Weekend Discussion: Is Netscape Doing the Right Thing?
Friday May 12th, 2000
Netscape recently released its plans for the PR2 branch. Mozilla.org then released their tree plans for the next few months, and then followed up this evening with a more detailed position on tree management. The one thing that is clear is that Netscape is working on an accelerated schedule. Mozilla.org has yet to release a beta, and Netscape is currently working towards a second beta. Feature freeze for Netscape is coming much earlier than for Mozilla. This means that Netscape's feature list will probably be truncated somewhat (although the developers are trying mightily to get the remaining features in), and it also means that there might be changes to Mozilla before its release that impact its compatibility with Netscape's final release. Netscape has promised standards compliance, but there is also the serious question as to how bug-free that standards compliance will be by final release.
Is Netscape doing the right thing by pushing ahead and trying to get a release into the public's hands? Or will they just end up alienating Mozilla developers and website developers by rushing a product to market? Is it even fair to consider it "rushing"?
(as I seem to remember Mike Shaver saying, but it could have been someone else) on how easy it is to upgrade the code in the field.
There's currently a pref, on by default, marked "automatically install new and updates software". If _this_ works correctly and is bug-free, a few problems with other bits don't matter so much, because the problems can be fixed later. NS 6 will be the first major application to get field-upgrading *right*.
On the other hand, it is good to remember that browser versions stick around for far longer than you would like. The feature set of NS 6 release 1 will affect web development in a fundamental way for the next five years.
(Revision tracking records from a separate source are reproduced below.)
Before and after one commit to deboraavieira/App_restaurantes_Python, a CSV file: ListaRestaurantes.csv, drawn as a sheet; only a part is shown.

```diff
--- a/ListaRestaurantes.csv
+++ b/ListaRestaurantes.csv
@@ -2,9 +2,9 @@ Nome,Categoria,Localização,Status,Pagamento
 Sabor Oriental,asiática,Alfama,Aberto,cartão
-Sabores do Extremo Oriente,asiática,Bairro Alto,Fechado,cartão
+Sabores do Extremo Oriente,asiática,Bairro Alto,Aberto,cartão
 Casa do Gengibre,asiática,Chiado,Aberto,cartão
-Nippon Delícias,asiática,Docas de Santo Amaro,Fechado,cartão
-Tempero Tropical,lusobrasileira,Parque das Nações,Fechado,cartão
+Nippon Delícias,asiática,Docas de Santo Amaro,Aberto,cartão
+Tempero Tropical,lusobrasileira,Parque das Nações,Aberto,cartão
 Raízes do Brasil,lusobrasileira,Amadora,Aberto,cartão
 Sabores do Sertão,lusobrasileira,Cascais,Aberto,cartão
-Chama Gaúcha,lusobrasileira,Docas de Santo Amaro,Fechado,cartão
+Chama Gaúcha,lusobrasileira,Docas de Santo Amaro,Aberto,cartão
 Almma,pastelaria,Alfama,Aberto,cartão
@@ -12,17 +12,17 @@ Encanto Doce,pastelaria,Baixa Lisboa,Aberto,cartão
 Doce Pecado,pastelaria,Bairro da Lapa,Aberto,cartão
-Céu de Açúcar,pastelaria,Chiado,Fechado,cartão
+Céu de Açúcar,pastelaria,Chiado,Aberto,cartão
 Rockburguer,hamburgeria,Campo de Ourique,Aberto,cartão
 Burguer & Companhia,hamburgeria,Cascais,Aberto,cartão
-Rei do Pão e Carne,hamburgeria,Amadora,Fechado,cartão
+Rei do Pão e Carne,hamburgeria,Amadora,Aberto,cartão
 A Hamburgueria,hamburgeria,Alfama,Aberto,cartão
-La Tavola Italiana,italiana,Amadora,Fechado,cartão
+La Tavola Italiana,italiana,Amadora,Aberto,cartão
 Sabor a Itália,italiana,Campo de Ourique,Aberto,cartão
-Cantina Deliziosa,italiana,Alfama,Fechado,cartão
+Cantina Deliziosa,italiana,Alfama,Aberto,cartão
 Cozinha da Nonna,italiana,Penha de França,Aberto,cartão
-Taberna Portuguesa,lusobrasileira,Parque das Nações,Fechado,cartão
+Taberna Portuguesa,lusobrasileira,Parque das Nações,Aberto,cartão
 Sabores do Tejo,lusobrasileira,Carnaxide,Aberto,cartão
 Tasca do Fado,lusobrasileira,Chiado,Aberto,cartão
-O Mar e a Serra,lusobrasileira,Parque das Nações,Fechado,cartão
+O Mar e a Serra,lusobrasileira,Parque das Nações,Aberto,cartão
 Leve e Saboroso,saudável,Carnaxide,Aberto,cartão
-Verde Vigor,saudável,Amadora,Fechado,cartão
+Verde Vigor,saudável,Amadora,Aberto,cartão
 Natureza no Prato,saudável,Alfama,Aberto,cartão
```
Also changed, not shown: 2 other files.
If things don't work, and the on-the-fly upgrading doesn't hit enough people, they will not get used - even if future versions support it.